So what is a better way to determine if a class is going to be worth the money? Research the program, and more importantly, the provider, ahead of signing up for the class.
What are the intentions of the provider? Will they answer your questions personally when you get back to your studio and you cannot remember exactly how they said to execute that technique? Also research the quality of the product – the course. Did the provider design the course their self? What is their teaching style?Do they take time to coach each person individually? Will you receive materials to take home with you? Will there be TA to help if the class grows in number? Is the class itself going to enhance your personal practice? These are just a few of the questions you can and should ask when searching for a CE course. They will help you immensely in pursuit of improving your practice, enhancing your knowledge, and spending your time and money wisely.
I once attended a CE class where one of the attendees actually slept thru much of the two day seminar. I cannot imagine how the instructor felt but, as an attendee, I found it enormously distracting because I kept thinking, “Why did you bother to sign up for this? How do you have enough money to be able to attend a class and get nothing from it?” I know that these people are out there, and you’ve probably seen them too. You may be interested to observe or know how an instructor deals with such distractions.
Perhaps the most important question to research is whether the provider is up to date with their accreditations and licensing. Early in my teaching career, I had a student travel to a class in a resort area about 2 hours away from home. He paid for a weekend class, two nights in a hotel, meals, travel, etc. He was, as we almost all are, audited when his renewal came due. He was very surprised to discover that this particular provider was not up to date on their credentials and had actually allowed them to lapse. My student received no CE credit for that course and subsequently fell out of state compliance, fines ensued, not a good situation.

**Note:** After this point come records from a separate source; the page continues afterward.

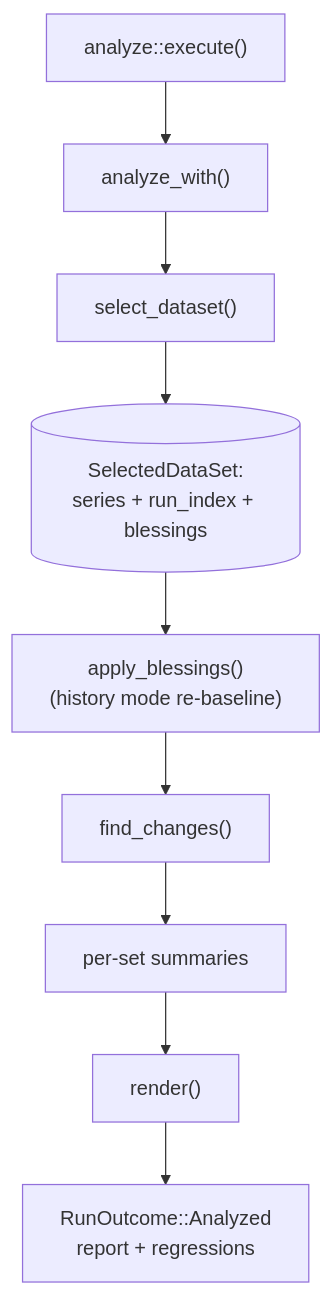
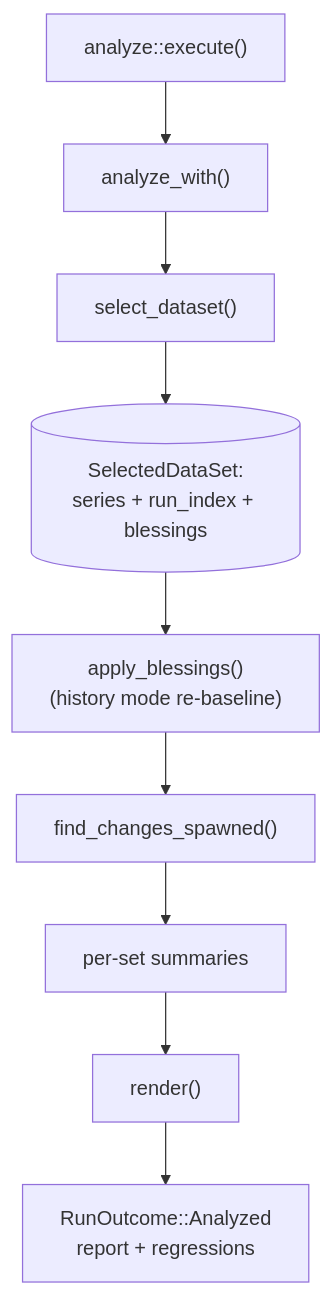
The first of 4 diagrams in packages/cargo-bench-history/docs/analyze.md (folo-rs/folo), drawn with Mermaid before and after one commit. The commit also changed other lines of this file and 18 other files, not shown here.

````diff
--- a/packages/cargo-bench-history/docs/analyze.md
+++ b/packages/cargo-bench-history/docs/analyze.md
@@ -38,11 +41,11 @@
 ```mermaid
 flowchart TD
   EXEC["analyze::execute()"] --> AW["analyze_with()"]
   AW --> SD["select_dataset()"]
   SD --> DS[("SelectedDataSet:\nseries + run_index + blessings")]
   DS --> AB["apply_blessings()\n(history mode re-baseline)"]
-  AB --> FC["find_changes()"]
+  AB --> FC["find_changes_spawned()"]
   FC --> SUM["per-set summaries"]
   SUM --> RENDER["render()"]
   RENDER --> OUT["RunOutcome::Analyzed\nreport + regressions"]
 ```
````
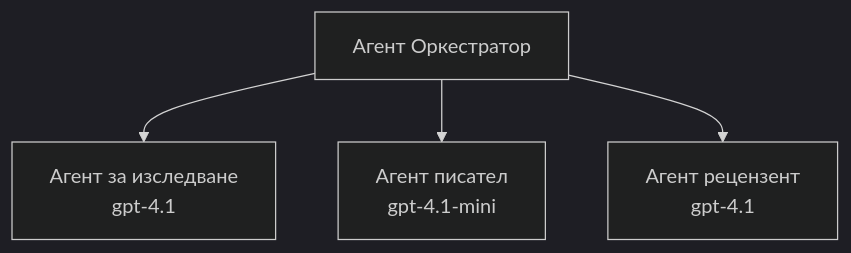
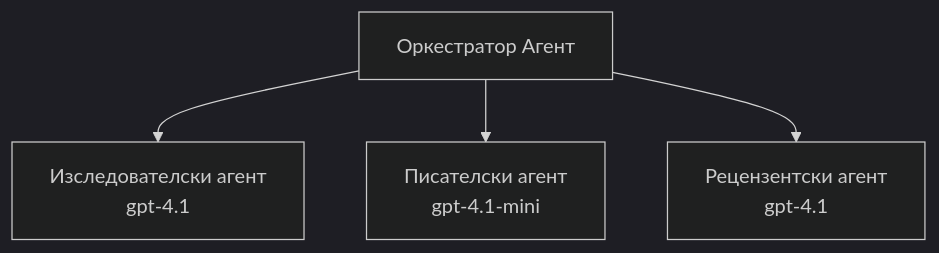
One commit to microsoft/AZD-for-beginners changed the third of 3 diagrams in translations/bg/docs/chapter-02-ai-development/agents.md. Above: the diagram before and after it, drawn with Mermaid (dark theme). The commit also changed other lines of this file and 104 other files, not shown here.

````diff
--- a/translations/bg/docs/chapter-02-ai-development/agents.md
+++ b/translations/bg/docs/chapter-02-ai-development/agents.md
@@ -194,6 +201,6 @@
 ```mermaid
 graph TD
-    Orchestrator[Агент Оркестратор] --> Research[Агент за изследване<br/>gpt-4.1]
-    Orchestrator --> Writer[Агент писател<br/>gpt-4.1-mini]
-    Orchestrator --> Reviewer[Агент рецензент<br/>gpt-4.1]
+    Orchestrator[Оркестратор Агент] --> Research[Изследователски агент<br/>gpt-4.1]
+    Orchestrator --> Writer[Писателски агент<br/>gpt-4.1-mini]
+    Orchestrator --> Reviewer[Рецензентски агент<br/>gpt-4.1]
 ```
````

Take the minute or two to check on line that your provider is actually in good standing with NCBTMB or your state before you give them your hard earned money.
You may also want to consider the providers portfolio of class offerings. Providers who offer classes in many disciplines can absolutely be as good or better than instructors who focus on one subject, however, you may want to learn specifically from an “Expert” in a particular discipline. Once you find a reputable provider that you feel a rapport with, it’s nice to have the opportunity to return to them. Does the provider have advanced courses in their field so that you can continue your skill set? Or is this class just an introduction after which you will have to find another instructor to further your knowledge? Consider what you’d like to be able to do with your new skills while choosing the provider.
There are amazing continuing education providers all across the nation who are teaching amazing small classes. They are equally as competent and devoted to their craft as those who are large and filling auditoriums. Please talk to them, learn from them, and share the good news when you find those gems in your region!